Following on from communication in comments you seem to be asking about standalone executables. I.e. if a user has downloaded a zip file containing an application, extracted it directly to the Downloads folder (i.e. not in ~/Downloads/Program/).
Assuming a loaded dll is in the same directory then if it were to be replaced with a malicious copy odds are that the exe would load it without realizing. There are mechanisms - such as signing - to avoid this risk. Its also worth noting that to replace the file from most mainstream browsers without user consent should not be possible. Not to mention if you can replace the library why can't you just replace the exe?
When an executable attempts to load a library if an explicit path/manifest is not given the system is going to search a list of potential locations in a somewhat standardised order. This is documented for windows here - https://msdn.microsoft.com/en-us/library/windows/desktop/ms682586(v=vs.85).aspx
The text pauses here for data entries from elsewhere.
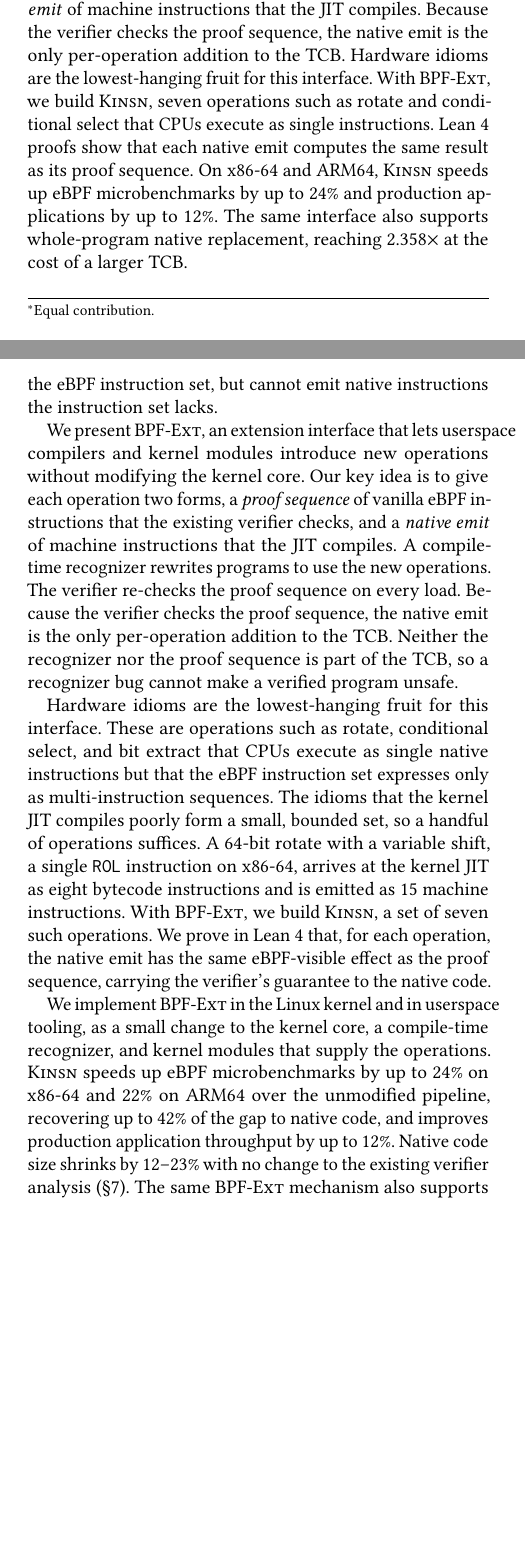
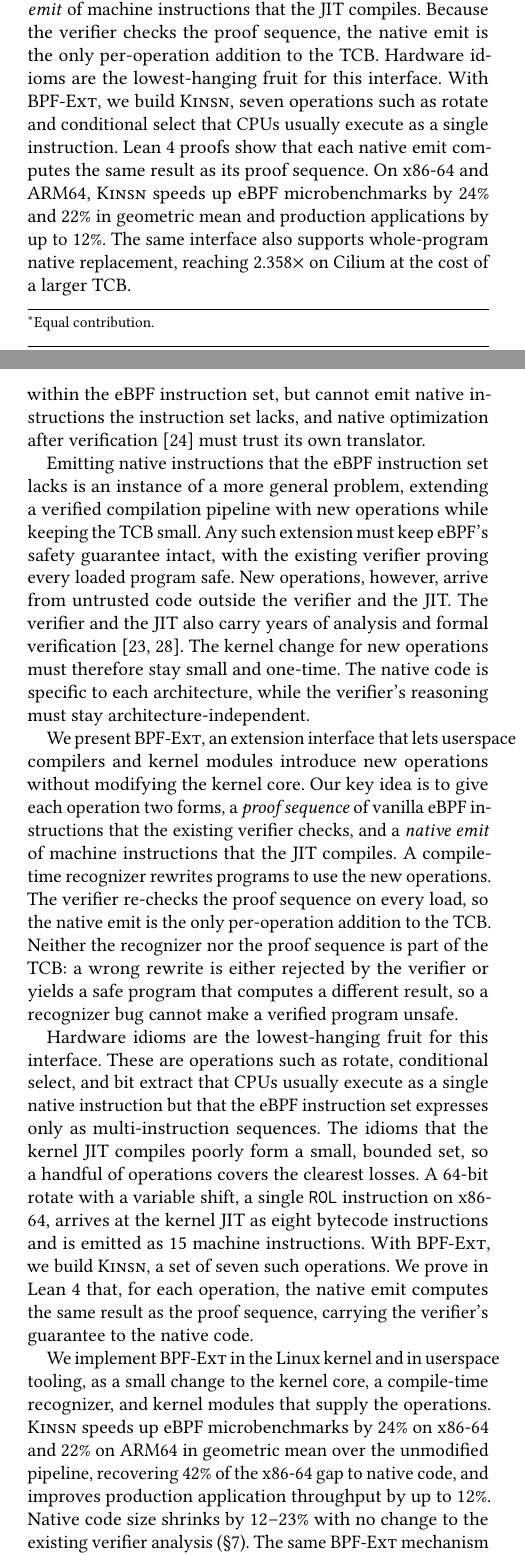
Before and after one commit to yunwei37/atc26-kinsn-camera-ready, a LaTeX paper (main.tex, which reads sections/0-abstract.tex, sections/1-introduction.tex): two parts of the columns of pages 1 and 2 of 13, joined at a grey line, cut so that both start at the same text, the shorter picture padded with empty space. Compiled offline with pdfLaTeX.

Commit message:
Refine abstract, introduction, related work, and conclusion sections for clarity and precision in describing \tool and its operations

```diff
--- a/sections/0-abstract.tex
+++ b/sections/0-abstract.tex
@@ -40,12 +40,12 @@
 % 每个操作有两种形式，现有验证器检查的原生 eBPF 指令\emph{证明序列}，和 JIT 编译的机器指令\emph{本地发射}。
 Because the verifier checks the proof sequence, the native emit is the only per-operation addition to the TCB.
 % 由于验证器检查证明序列，本地发射是每个操作对 TCB 的唯一增加。
-Hardware idioms are the lowest-hanging fruit for this interface. With \tool, we build \lang, seven operations such as rotate and conditional select that CPUs execute as single instructions.
-% 硬件习语是这个接口最容易获取的收益。借助 \tool，我们构建了 \lang，包括旋转和条件选择等 CPU 作为单条指令执行的七个操作。
+Hardware idioms are the lowest-hanging fruit for this interface. With \tool, we build \lang, seven operations such as rotate and conditional select that CPUs usually execute as a single instruction.
+% 硬件习语是这个接口最容易获取的收益。借助 \tool，我们构建了 \lang，包括旋转和条件选择等 CPU 通常作为单条指令执行的七个操作。
 Lean 4 proofs show that each native emit computes the same result as its proof sequence.
 % Lean 4 证明表明每个本地发射与其证明序列计算相同的结果。
-On x86-64 and ARM64, \lang speeds up eBPF microbenchmarks by up to 24\% and production applications by up to 12\%.
-% 在 x86-64 和 ARM64 上，\lang 使 eBPF 微基准测试提速达 24\%，生产应用提速达 12\%。
-The same interface also supports whole-program native replacement, reaching 2.358$\times$ at the cost of a larger TCB.
-% 同样的接口还支持整个程序的本地替换，以更大的 TCB 为代价达到 2.358 倍加速。
+On x86-64 and ARM64, \lang speeds up eBPF microbenchmarks by 24\% and 22\% in geometric mean and production applications by up to 12\%.
+% 在 x86-64 和 ARM64 上，\lang 使 eBPF 微基准测试的几何平均提速分别为 24\% 和 22\%，生产应用提速达 12\%。
+The same interface also supports whole-program native replacement, reaching 2.358$\times$ on Cilium at the cost of a larger TCB.
+% 同样的接口还支持整个程序的本地替换，以更大的 TCB 为代价在 Cilium 上达到 2.358 倍加速。
 \end{abstract}
--- a/sections/1-introduction.tex
+++ b/sections/1-introduction.tex
@@ -107,8 +107,21 @@
 % 第三，本地代码是架构特定的，因此更大的 JIT 会增加每架构的内核代码。
 The verifier and the JIT carry years of analysis and formal verification~\cite{nelson2020specification,vishwanathan2023verifying}, so any kernel change must stay small.
 % 验证器和 JIT 承载了多年的分析和形式化验证，因此任何内核更改都必须保持小。
-Existing optimization work therefore stays in userspace: dedicated eBPF optimizers such as Merlin~\cite{mao2024merlin}, K2~\cite{xu2021synthesizing}, and EPSO~\cite{zhu2025epso} rewrite programs within the eBPF instruction set, but cannot emit native instructions the instruction set lacks.
-% 因此现有的优化工作留在用户空间：Merlin、K2 和 EPSO 等专用 eBPF 优化器在 eBPF 指令集内重写程序，但无法发射指令集缺少的本地指令。
+Existing optimization work therefore stays in userspace: dedicated eBPF optimizers such as Merlin~\cite{mao2024merlin}, K2~\cite{xu2021synthesizing}, and EPSO~\cite{zhu2025epso} rewrite programs within the eBPF instruction set, but cannot emit native instructions the instruction set lacks, and native optimization after verification~\cite{shahinfar2026fun} must trust its own translator.
+% 因此现有的优化工作留在用户空间：Merlin、K2 和 EPSO 等专用 eBPF 优化器在 eBPF 指令集内重写程序，但无法发射指令集缺少的本地指令；而验证之后的本地优化必须信任其自身的翻译器。
+
+Emitting native instructions that the eBPF instruction set lacks is an instance of a more general problem, extending a verified compilation pipeline with new operations while keeping the TCB small.
+% 发射 eBPF 指令集缺少的本地指令，是一个更一般问题的实例：在保持 TCB 小的同时，用新操作扩展一个经过验证的编译管线。
+Any such extension must keep eBPF's safety guarantee intact, with the existing verifier proving every loaded program safe.
+% 任何这样的扩展都必须保持 eBPF 的安全保证不变，由现有验证器证明每个加载的程序安全。
+New operations, however, arrive from untrusted code outside the verifier and the JIT.
+% 然而，新操作来自验证器和 JIT 之外的不可信代码。
+The verifier and the JIT also carry years of analysis and formal verification~\cite{nelson2020specification,vishwanathan2023verifying}.
+% 验证器和 JIT 还承载了多年的分析和形式化验证。
+The kernel change for new operations must therefore stay small and one-time.
+% 因此，为新操作所做的内核改动必须小且只做一次。
+The native code is specific to each architecture, while the verifier's reasoning must stay architecture-independent.
+% 本地代码特定于每个架构，而验证器的推理必须保持与架构无关。
 
 We present \tool, an extension interface that lets userspace compilers and kernel modules introduce new operations without modifying the kernel core.
 % 我们提出 \tool，一种扩展接口，让用户空间编译器和内核模块能够引入新操作而无需修改内核核心。
@@ -116,30 +129,28 @@
 % 我们的核心思想是给每个操作两种形式：现有验证器检查的原生 eBPF 指令\emph{证明序列}，和 JIT 编译的机器指令\emph{本地发射}。
 A compile-time recognizer rewrites programs to use the new operations.
 % 编译时识别器重写程序以使用新操作。
-The verifier re-checks the proof sequence on every load.
-% 验证器在每次加载时重新检查证明序列。
-Because the verifier checks the proof sequence, the native emit is the only per-operation addition to the TCB.
-% 由于验证器检查证明序列，本地发射是每个操作对 TCB 的唯一增加。
-Neither the recognizer nor the proof sequence is part of the TCB, so a recognizer bug cannot make a verified program unsafe.
-% 识别器和证明序列都不属于 TCB，因此识别器的错误不会使已验证的程序变得不安全。
+The verifier re-checks the proof sequence on every load, so the native emit is the only per-operation addition to the TCB.
+% 验证器在每次加载时重新检查证明序列，因此本地发射是每个操作对 TCB 的唯一增加。
+Neither the recognizer nor the proof sequence is part of the TCB: a wrong rewrite is either rejected by the verifier or yields a safe program that computes a different result, so a recognizer bug cannot make a verified program unsafe.
+% 识别器和证明序列都不属于 TCB：错误的重写要么被验证器拒绝，要么得到一个计算结果不同但安全的程序，因此识别器的错误不会使已验证的程序变得不安全。
 
 Hardware idioms are the lowest-hanging fruit for this interface.
 % 硬件习语是这个接口最容易获取的收益。
-These are operations such as rotate, conditional select, and bit extract that CPUs execute as single native instructions but that the eBPF instruction set expresses only as multi-instruction sequences.
-% 这些操作如旋转、条件选择和位提取，CPU 将它们作为单条本地指令执行，但 eBPF 指令集只能将其表达为多指令序列。
-The idioms that the kernel JIT compiles poorly form a small, bounded set, so a handful of operations suffices.
-% 内核 JIT 编译效果差的习语构成一个小的有界集合，因此少量操作即可。
+These are operations such as rotate, conditional select, and bit extract that CPUs usually execute as a single native instruction but that the eBPF instruction set expresses only as multi-instruction sequences.
+% 这些操作如旋转、条件选择和位提取，CPU 通常将它们作为单条本地指令执行，但 eBPF 指令集只能将其表达为多指令序列。
+The idioms that the kernel JIT compiles poorly form a small, bounded set, so a handful of operations covers the clearest losses.
+% 内核 JIT 编译效果差的习语构成一个小的有界集合，因此少量操作即可覆盖最明显的损失。
 A 64-bit rotate with a variable shift, a single \texttt{ROL} instruction on x86-64, arrives at the kernel JIT as eight bytecode instructions and is emitted as 15 machine instructions.
 % 64 位可变位移旋转在 x86-64 上是单条 ROL 指令，却以 8 条字节码指令到达内核 JIT，被发射为 15 条机器指令。
 With \tool, we build \lang, a set of seven such operations.
 % 借助 \tool，我们构建了 \lang，包含七个这样的操作。
-We prove in Lean 4 that, for each operation, the native emit has the same eBPF-visible effect as the proof sequence, carrying the verifier's guarantee to the native code.
-% 我们在 Lean 4 中证明，对于每个操作，本地发射具有与证明序列相同的 eBPF 可见效果，将验证器的保证传递到本地代码。
+We prove in Lean 4 that, for each operation, the native emit computes the same result as the proof sequence, carrying the verifier's guarantee to the native code.
+% 我们在 Lean 4 中证明，对于每个操作，本地发射与证明序列计算相同的结果，将验证器的保证传递到本地代码。
 
 We implement \tool in the Linux kernel and in userspace tooling, as a small change to the kernel core, a compile-time recognizer, and kernel modules that supply the operations.
 % 我们在 Linux 内核和用户空间工具中实现 \tool，包括对内核核心的小改动、编译时识别器和提供操作的内核模块。
-\lang speeds up eBPF microbenchmarks by up to 24\% on x86-64 and 22\% on ARM64 over the unmodified pipeline, recovering up to 42\% of the gap to native code, and improves production application throughput by up to 12\%.
-% \lang 使 eBPF 微基准测试在 x86-64 上提速达 24\%，在 ARM64 上达 22\%，恢复了与本地代码差距的 42\%，并使生产应用吞吐量提高达 12\%。
+\lang speeds up eBPF microbenchmarks by 24\% on x86-64 and 22\% on ARM64 in geometric mean over the unmodified pipeline, recovering 42\% of the x86-64 gap to native code, and improves production application throughput by up to 12\%.
+% \lang 使 eBPF 微基准测试的几何平均在 x86-64 上提速 24\%，在 ARM64 上提速 22\%，恢复了 x86-64 上与本地代码差距的 42\%，并使生产应用吞吐量提高达 12\%。
 Native code size shrinks by 12--23\% with no change to the existing verifier analysis (\S\ref{sec:eval}).
 % 本地代码大小缩减 12--23\%，现有验证器分析无需更改。
 The same \tool mechanism also supports whole-program native replacement, reaching 2.358$\times$ on Cilium at the cost of trusting the application's native code (\S\ref{subsec:native_upper_bound}).
```
Also changed, not shown: sections/8-related-work.tex (+2 -2 lines), sections/9-conclusion.tex (+2 -2 lines), sections/1-introduction.tex (4 more changed lines).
If for some reason an executable attempts to load a non-system shared DLL that it isn't shipped with then there may be a higher risk. The directory the executable is in would usually be the first search location. This means that should this DLL be injected into the downloads directory then it would be picked up. I suppose an example might be a program that only offers certain features if another software package is installed - for example offering Microsoft Work integration if Office is installed.